I have a test application that accesses two Adapters:
- A Java adapter with a method protected by an OAuth scope corresponding to that same realm.
If I follow this sequence everything works as expected:
- Attempt to access the JS adapter, I get challenged, authenticate, get data.
- WL.Client.isUserAuthenticated() and WL.Client.getUserInfo() now behave as expected
- Logout using WL.Client.logout()
- WL.Client.isUserAuthenticated() now shows I'm not authenticated
- A second attempt to access the JS adapter causes another Challenge, as expeccted.
However, with the Java Adapter logout() seems not to behave as expected.
- Starting with no session, attempt to access the Java adapter, the challenge happens as expected and I get to my data
- I can now access the JS adapter without further challenge and the WL.Client.getUserInfo() calls gives the expected results.
- WL.Client.logout() appears to work, in that WL.Client.isUserAuthenticated() now shows I'm not authenticated
- But a call to the Java adapter still works without further challenge
- A call to the JS adapter does result in a challenge
If I'm running in my browser simulator environment I can destroy the OAuth session by using this command:
The question is:
Should the WL.Client.logout() method have destroyed the OAuth session? If not what API should I be using?
Best How To :
With OAuth, logout 'works' differently.

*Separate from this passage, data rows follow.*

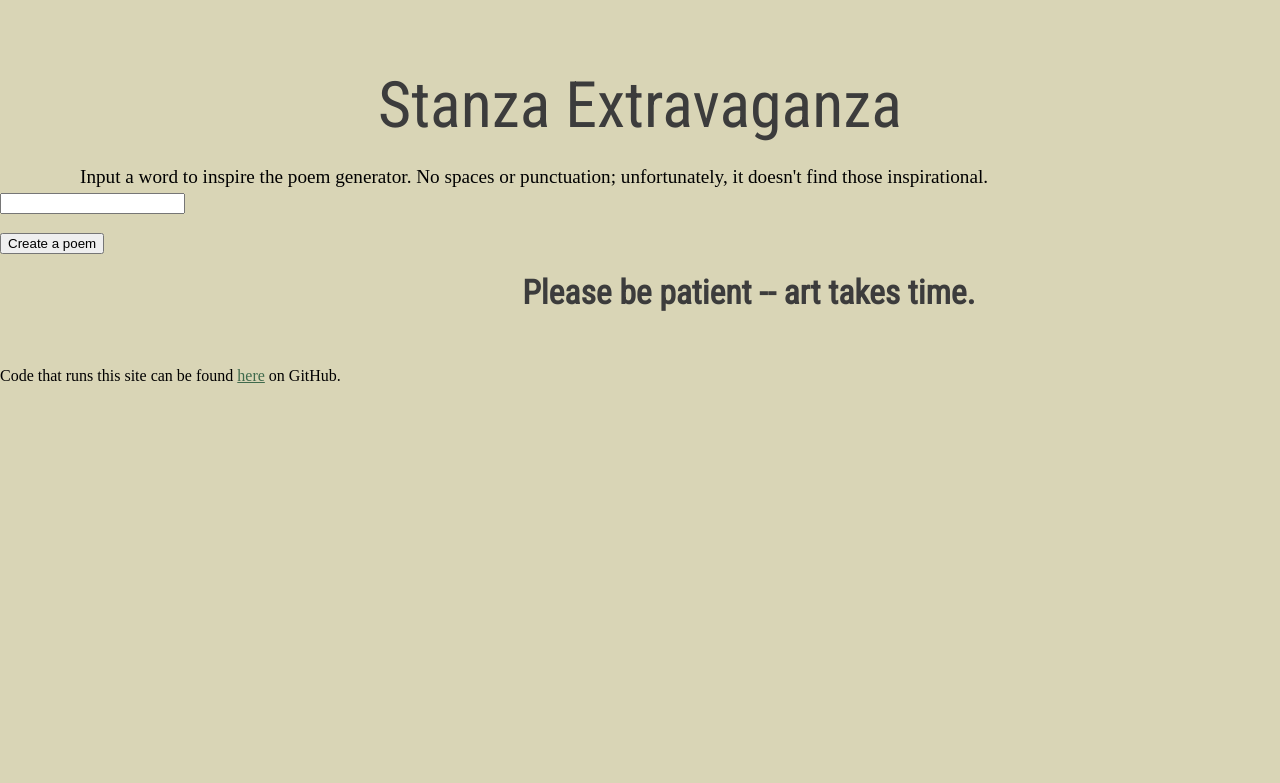
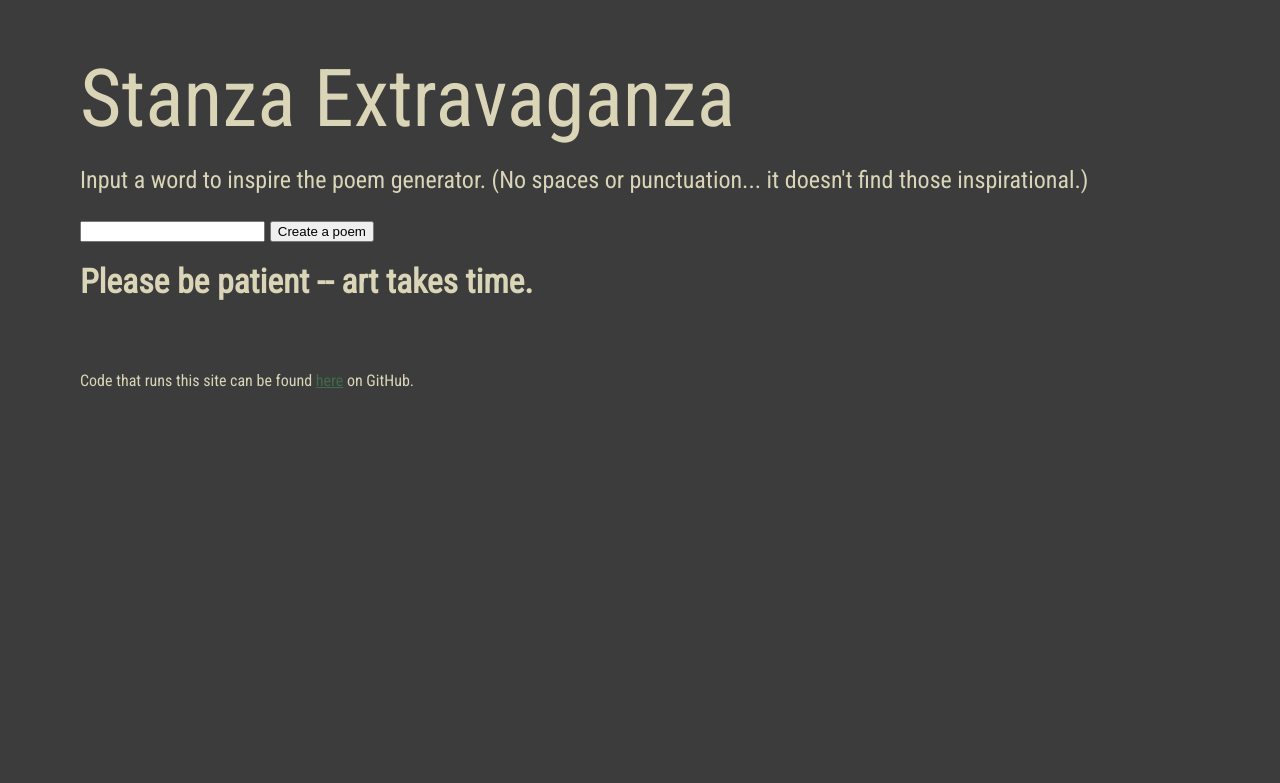
Before and after one commit to aerenchyma/poem-generation, a Flask app: page / in a window 1280 px wide. Shown: the top 783 px of the page. Run offline with Flask 2, Linux system fonts and the light colour scheme.

Commit message:
Cont. style WIP

```diff
--- a/app.py
+++ b/app.py
@@ -257,7 +257,7 @@
 # Forms
 
 class WordForm(FlaskForm):
-    seed_word = StringField("Input a word to inspire the poem generator. No spaces or punctuation; unfortunately, it doesn't find those inspirational.", validators=[DataRequired()])
+    seed_word = StringField("Input a word to inspire the poem generator. (No spaces or punctuation... it doesn't find those inspirational.)", validators=[DataRequired()])
     submit = SubmitField("Create a poem")
 
 
--- a/static/css/style.css
+++ b/static/css/style.css
@@ -2,9 +2,17 @@
     font-family: "Source Serif Pro", serif;
     margin: 0;
     padding: 0;
-    background-color: #d9d5b6;
   }
 
+.poem-page {
+  background-color: #d9d5b6;
+  color: rgb(60, 60, 60);
+}
+
+.home-page {
+  color: #d9d5b6;
+  background-color: rgb(60, 60, 60);
+}
 
   /** Header, footer **/
 
@@ -24,15 +32,70 @@
   }
 
   label {
+    align:center;
     margin-left:5rem;
     margin-right:5rem;
     margin-top:1rem;
     margin-bottom:1rem;
+    color: #d9d5b6;
+    font-family:"Roboto Condensed", serif;
+    /* text-transform: uppercase; */
+    font-size: 1.5rem;
   }
 
+  /* .input-form {
+    margin-left:5rem;
+    margin-right:5rem;
+    margin-top:1rem;
+    margin-bottom:1rem;
+    align:center;
+  } */
+
+  /* #seed-word {
+    margin-left:5rem;
+    margin-right:5rem;
+    margin-top:1rem;
+    margin-bottom:1rem;
+    align:center;
+  }
+
+  #submit {
+    margin-left:5rem;
+    margin-right:5rem;
+    margin-top:1rem;
+    margin-bottom:1rem;
+    align:center;
+  } */
+
+  #form-center {
+    align:center;
+    margin-left:5rem;
+    margin-right:5rem;
+    margin-top:1rem;
+    margin-bottom:1rem;
+    color: #d9d5b6;
+  }
+
+  /* input {
+    align: center;
+    margin-left:2rem;
+    margin-right:0rem;
+    margin-top:1rem;
+    margin-bottom:0.1rem;
+  } */
+
   .subtitle {
-    text-align:center;
-    margin: 1rem 1rem 1rem 1rem;
+    /* margin-left:5rem;
+    margin-right:5rem;
+    margin-top:1rem;
+    margin-bottom:1rem; */
+    align:center;
+    margin-left:5rem;
+    margin-right:5rem;
+    margin-top:1rem;
+    margin-bottom:1rem;
+    font-size: 2.1rem;
+  }
   }
 
   .intro {
@@ -51,11 +114,16 @@
 
   .poem-title {
     font-family: "Bree Serif", serif;
+    font-size: 1.8rem;
+    padding-left:17%;
+    text-align: left; */
+    /* text-transform: uppercase; */
+    margin: 5rem 1rem 2rem 1rem;
   }
 
   .poetry {
     line-height: 1.6em;
-    font-size: 1.5rem;
+    font-size: 1.2rem;
     padding-left:23%;
     /* font-family: "Merriweather", sans-serif; */
     font-family: "EB Garamond", sans-serif;
@@ -199,14 +267,14 @@
   h5,
   h6 {
     font-family: "Roboto Condensed", serif;
-    color: rgb(60, 60, 60);
+    /* color: rgb(60, 60, 60); */
     clear: both;
   }
   h3 a,
   h4 a,
   h5 a,
   h6 a {
-    color: rgb(5, 44, 5) !important;
+    /* color: rgb(5, 44, 5) !important; */
     text-decoration: none;
   }
 
@@ -217,11 +285,11 @@
     font-weight: normal;
   }
   h2 {
-    padding-left:17%;
-    text-align: left;
+    /* padding-left:17%;
+    text-align: left; */
     /* text-transform: uppercase; */
-    margin: 5rem 1rem 1rem 1rem;
-    font-size: 2.1rem;
+    /* margin: 5rem 1rem 1rem 1rem;
+    font-size: 2.1rem; */
   }
   h3 {
     font-size: 1.75rem;
@@ -229,9 +297,13 @@
   }
 
   .page-title {
-    text-align: center;
-    margin: 2rem 1rem 1rem 1rem;
-    font-size: 4rem;
+    align:center;
+    margin-left:5rem;
+    margin-right:5rem;
+    margin-top:1rem;
+    margin-bottom:1rem;
+    color: #d9d5b6;
+    font-size:5rem;
   }
 
   .page h2 {
@@ -246,7 +318,7 @@
   }
 
   .back-button {
-    background-color: #324840;
+    background-color: rgb(60, 60, 60);;
     color: rgb(164, 157, 157);
     size:200px;
     margin-top: 10%;
@@ -264,7 +336,17 @@
   .info-click {
     /* font-family: SFMono-Regular, Menlo, Monaco, Consolas, "Liberation Mono", */
       /* "Courier New", monospace; */
-    font-family: "Bree Serif", sans-serif;
+    font-family: "Roboto Condensed", sans-serif;
+    font-size: 1.5rem;
+    text-transform: uppercase;
+  }
+
+  .info-share {
+    font-family: "Roboto Condensed", sans-serif;
+    font-size: 1rem;
+    margin-left:5rem;
+    margin-right:5rem;
+    /* text-transform: uppercase; */
   }
 
   pre {
--- a/templates/home.html
+++ b/templates/home.html
@@ -9,24 +9,21 @@
 <title>Poem Generator</title>
 </style>
 </head>
-<body>
+<body class="home-page">
 
 
         <br><br>
         <h1 class="page-title">Stanza Extravaganza</h1>
 
-        <form action="/" method="POST">
-            <p>
-                {{ form.seed_word.label }}<br>
-                {{ form.seed_word() }}
-            </p>
-            <p>{{ form.submit() }}
+        <form class="input-form" action="/" method="POST">
+               <p>{{ form.seed_word.label }}</p>
+               <p id="form-center">{{ form.seed_word() }} {{ form.submit() }}</p>
         </form>
 
 
         <h2 class="subtitle">Please be patient -- art takes time.</h2>
 
-        <p></p><br><br>Code that runs this site can be found <a href='https://github.com/aerenchyma/poem-generation'>here</a> on GitHub.</p>
+        <p class="info-share"><br><br>Code that runs this site can be found <a href='https://github.com/aerenchyma/poem-generation'>here</a> on GitHub.</p>
 
 
 </body>
--- a/templates/poem.html
+++ b/templates/poem.html
@@ -9,7 +9,7 @@
 
 <title>{{ poem_title }}</title>
 
-<body>
+<body class="poem-page">
     <h2 class="poem-title">{{ poem_title }}</h2>
     <span class="border">
     <div class="poetry">
```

See the following user documentation topic (search for "logout"): http://www-01.ibm.com/support/knowledgecenter/SSHS8R_7.0.0/com.ibm.worklight.dev.doc/dev/c_oauth_security_model.html?lang=en
The login/logout API:
The WLClient login/logout API enables a user to log in to and log out of a specific realm, by updating the server side security state. However, in the new OAuth-based security model, security credentials are also kept in the access token on the client side. The result is that using this API will cause an inconsistent state, for example, in which the client is logged out of a realm on the server side but still holds a valid token for that realm on the client side. To solve this inconsistency, it is recommended to re-obtain the access token, by using the obtainAuthorizationHeaderForScope method, after successful login or logout.
For example, consider a client that passed the security checks for Realm1 and Realm2, and later calls logout(Realm2). In this case, the access token on the client would still contain the security credentials for both Realm1 and Realm2, and the client could use this token to access protected resources. To refresh the token, that is, to obtain a token for Realm1 only, the client calls obtainAuthorizationHeaderForScope without the logged out realm Realm2.